I bet you all feel bad about being ignorant and naive and just plain disrecpectful. Honestly guys, get the whole story before you go off at the mouth.

Glee Quotes

You know, a great big fat person once stood on this stage and told a group of a dozen or so nerds in hideous disco outfits that glee, by its very definition, is about opening yourself up to joy. Now it's no secret that for a long time I thought that was a load of hooey. As far as I could see the glee club was nothing but a place where a bunch of cowardly losers go to sing their troubles away and delude themselves into thinking that they live in a world that cares one iota about their hopes and dreams, totally divorced from the harsh reality that in the real world there's not much more to hope for than disappointment, heartbreak, and failure. And you know what. I was exactly right. Thats exactly what glee club is. But I was wrong about the cowardly part. What I finally realized, now that I'm well into my late thirties, it takes a lot of bravery to look around you and see the world not as it is but as it should be. A world where the quarterback becomes best friends with the gay kid, and the girl with the big nose ends up on Broadway. Finding the courage to open up your heart and sing about it. That's what glee club is. And for the longest time I thought that was silly, and now I think it's just about the bravest thing that anyone could do.
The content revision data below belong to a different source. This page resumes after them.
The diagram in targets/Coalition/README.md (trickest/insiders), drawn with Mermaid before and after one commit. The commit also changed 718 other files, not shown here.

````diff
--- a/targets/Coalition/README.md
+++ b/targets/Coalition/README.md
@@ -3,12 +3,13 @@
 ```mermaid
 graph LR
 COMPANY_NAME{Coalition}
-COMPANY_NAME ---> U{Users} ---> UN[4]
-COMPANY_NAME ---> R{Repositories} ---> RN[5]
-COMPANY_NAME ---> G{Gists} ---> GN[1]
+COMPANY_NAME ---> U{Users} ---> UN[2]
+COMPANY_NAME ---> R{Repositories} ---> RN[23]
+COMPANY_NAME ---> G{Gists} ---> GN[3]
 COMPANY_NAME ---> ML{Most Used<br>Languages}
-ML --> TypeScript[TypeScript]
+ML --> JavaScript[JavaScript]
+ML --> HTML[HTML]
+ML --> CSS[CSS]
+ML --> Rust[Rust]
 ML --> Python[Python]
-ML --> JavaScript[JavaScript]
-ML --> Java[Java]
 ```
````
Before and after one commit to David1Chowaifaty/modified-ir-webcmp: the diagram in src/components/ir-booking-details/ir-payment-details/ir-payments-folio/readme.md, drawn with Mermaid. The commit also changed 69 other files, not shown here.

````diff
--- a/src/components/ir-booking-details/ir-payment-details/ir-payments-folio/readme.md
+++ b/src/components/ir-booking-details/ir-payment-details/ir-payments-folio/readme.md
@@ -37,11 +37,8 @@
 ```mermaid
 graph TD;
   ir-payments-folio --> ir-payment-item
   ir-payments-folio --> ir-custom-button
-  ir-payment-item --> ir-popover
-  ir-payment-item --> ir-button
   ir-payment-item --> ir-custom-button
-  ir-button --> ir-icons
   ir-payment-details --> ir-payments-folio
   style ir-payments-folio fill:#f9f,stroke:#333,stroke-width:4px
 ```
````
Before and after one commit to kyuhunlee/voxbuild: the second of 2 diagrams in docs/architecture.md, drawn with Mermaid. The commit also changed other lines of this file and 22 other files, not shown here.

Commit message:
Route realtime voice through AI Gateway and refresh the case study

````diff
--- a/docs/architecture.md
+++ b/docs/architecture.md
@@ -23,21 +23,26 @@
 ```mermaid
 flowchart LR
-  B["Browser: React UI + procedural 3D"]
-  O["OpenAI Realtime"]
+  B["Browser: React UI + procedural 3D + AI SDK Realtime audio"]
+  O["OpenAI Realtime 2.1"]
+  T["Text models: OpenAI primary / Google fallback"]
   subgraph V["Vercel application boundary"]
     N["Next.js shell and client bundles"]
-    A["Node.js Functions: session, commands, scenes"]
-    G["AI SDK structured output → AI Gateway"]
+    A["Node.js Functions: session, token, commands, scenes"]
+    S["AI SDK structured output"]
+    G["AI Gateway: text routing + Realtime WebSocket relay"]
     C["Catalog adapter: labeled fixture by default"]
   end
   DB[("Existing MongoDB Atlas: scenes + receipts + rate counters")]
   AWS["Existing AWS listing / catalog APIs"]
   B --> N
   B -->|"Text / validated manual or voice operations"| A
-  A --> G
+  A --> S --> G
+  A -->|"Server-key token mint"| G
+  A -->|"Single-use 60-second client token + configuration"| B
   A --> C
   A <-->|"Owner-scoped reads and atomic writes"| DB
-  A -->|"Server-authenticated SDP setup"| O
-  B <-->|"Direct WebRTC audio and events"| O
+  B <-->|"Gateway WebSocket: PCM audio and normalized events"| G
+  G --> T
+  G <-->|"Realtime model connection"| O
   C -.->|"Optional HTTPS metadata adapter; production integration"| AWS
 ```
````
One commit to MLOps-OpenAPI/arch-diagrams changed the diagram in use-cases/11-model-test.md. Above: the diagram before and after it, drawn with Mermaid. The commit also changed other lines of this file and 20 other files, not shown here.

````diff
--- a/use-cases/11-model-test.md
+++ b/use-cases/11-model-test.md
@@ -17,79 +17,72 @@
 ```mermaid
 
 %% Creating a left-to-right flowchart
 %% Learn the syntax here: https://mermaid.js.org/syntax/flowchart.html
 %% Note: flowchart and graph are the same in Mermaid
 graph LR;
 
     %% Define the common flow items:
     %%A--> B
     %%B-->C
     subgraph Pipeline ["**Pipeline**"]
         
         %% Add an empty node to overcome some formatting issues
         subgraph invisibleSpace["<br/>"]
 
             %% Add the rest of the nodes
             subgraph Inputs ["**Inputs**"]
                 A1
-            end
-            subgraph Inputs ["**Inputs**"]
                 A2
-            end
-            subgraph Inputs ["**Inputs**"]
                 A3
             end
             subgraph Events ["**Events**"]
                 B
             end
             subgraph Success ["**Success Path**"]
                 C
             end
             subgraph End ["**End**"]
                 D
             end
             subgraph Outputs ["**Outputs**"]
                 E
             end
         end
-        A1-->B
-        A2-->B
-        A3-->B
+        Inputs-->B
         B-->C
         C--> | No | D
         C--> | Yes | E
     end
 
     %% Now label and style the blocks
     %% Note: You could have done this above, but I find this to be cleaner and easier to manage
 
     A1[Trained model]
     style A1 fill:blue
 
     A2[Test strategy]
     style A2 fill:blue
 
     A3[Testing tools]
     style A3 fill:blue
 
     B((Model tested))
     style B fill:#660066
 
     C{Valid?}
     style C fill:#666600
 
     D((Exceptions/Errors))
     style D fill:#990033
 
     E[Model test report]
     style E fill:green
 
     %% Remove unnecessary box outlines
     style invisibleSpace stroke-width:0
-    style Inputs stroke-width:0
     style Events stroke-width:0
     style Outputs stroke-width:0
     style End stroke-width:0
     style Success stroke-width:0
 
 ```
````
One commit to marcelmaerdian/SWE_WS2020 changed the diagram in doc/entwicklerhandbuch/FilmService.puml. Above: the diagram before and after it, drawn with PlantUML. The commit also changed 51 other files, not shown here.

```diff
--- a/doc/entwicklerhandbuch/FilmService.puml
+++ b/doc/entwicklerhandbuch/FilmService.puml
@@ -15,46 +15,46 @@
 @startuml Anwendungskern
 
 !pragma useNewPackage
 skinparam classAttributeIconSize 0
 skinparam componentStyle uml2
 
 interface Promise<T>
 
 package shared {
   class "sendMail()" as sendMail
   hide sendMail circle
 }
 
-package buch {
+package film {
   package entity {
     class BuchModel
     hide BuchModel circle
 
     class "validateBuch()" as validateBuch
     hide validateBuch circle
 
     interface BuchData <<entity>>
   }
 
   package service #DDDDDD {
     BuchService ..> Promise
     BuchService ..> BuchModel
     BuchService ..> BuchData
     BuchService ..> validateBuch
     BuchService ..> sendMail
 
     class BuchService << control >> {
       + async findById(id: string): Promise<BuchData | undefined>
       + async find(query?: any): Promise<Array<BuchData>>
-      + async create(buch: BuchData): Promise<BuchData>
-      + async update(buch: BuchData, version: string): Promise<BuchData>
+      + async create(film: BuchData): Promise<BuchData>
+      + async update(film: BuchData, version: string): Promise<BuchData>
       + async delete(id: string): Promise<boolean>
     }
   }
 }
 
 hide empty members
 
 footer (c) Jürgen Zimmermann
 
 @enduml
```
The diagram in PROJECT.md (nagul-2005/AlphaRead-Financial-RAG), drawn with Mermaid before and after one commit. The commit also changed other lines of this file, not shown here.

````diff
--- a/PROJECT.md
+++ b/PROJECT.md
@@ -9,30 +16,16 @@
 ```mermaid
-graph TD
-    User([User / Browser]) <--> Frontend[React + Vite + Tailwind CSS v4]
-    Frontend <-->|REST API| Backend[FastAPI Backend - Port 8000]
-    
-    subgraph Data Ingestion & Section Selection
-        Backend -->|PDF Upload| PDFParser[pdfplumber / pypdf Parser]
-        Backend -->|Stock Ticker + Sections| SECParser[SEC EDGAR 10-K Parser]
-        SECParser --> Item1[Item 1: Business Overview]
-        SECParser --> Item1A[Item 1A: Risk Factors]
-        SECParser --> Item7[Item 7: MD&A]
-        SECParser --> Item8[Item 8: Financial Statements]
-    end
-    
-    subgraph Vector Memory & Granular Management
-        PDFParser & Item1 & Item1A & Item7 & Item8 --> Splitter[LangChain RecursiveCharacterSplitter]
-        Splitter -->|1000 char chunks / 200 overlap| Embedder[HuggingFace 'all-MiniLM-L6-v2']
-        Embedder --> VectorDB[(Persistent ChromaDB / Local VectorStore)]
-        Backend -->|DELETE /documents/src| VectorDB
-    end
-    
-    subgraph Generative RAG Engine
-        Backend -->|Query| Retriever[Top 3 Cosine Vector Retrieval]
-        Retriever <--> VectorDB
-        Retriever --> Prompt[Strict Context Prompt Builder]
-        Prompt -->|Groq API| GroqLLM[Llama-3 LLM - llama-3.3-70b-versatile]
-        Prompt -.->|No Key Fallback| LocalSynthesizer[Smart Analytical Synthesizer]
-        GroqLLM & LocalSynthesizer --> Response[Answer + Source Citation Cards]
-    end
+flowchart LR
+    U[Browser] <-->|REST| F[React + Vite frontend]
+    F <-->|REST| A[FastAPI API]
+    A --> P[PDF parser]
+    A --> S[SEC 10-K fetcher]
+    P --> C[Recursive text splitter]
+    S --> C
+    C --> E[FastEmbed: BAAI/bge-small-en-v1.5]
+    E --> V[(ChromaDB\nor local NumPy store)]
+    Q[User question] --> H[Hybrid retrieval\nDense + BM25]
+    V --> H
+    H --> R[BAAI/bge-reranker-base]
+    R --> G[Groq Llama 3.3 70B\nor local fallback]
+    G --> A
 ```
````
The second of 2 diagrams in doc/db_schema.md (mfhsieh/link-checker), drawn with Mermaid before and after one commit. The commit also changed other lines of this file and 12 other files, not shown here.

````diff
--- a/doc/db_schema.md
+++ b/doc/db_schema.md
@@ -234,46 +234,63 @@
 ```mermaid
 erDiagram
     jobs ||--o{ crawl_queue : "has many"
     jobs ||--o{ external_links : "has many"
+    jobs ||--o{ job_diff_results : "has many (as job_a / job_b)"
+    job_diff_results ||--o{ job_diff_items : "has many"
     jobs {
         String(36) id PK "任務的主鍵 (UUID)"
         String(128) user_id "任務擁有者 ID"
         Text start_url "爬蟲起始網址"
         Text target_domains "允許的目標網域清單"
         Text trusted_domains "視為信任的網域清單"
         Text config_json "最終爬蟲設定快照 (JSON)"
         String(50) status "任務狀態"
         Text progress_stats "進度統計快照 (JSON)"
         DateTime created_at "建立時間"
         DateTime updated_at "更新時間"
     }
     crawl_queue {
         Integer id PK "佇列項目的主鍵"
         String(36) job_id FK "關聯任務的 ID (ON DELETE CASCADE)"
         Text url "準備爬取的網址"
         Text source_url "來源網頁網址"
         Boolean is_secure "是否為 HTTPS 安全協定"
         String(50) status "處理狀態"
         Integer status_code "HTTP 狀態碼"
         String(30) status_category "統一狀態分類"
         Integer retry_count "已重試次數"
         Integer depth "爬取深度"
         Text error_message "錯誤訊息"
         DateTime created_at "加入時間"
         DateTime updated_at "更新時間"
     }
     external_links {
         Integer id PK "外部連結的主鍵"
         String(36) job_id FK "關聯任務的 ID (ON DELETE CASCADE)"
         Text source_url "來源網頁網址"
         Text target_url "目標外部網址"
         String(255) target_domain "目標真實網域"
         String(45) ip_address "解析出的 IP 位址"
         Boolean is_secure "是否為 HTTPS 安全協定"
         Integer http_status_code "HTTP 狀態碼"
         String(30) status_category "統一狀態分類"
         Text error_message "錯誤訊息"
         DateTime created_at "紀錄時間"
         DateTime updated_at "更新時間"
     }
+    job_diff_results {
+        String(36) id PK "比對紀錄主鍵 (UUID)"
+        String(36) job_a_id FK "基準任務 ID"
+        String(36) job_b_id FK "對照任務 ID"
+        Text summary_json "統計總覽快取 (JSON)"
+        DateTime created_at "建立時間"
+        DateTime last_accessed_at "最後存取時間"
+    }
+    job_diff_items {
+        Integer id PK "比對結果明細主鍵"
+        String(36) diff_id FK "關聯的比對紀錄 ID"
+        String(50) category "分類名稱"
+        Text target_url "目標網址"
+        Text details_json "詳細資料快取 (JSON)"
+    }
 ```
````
[to Finn] You know, I don't really know what's going to happen between us, but I know that you used to be the guy that would make me feel like the most special girl in the whole world, and it doesn't feel that way anymore. Now it just feels sad and confusing. And the worst part is that it doesn't even feel that bad anymore.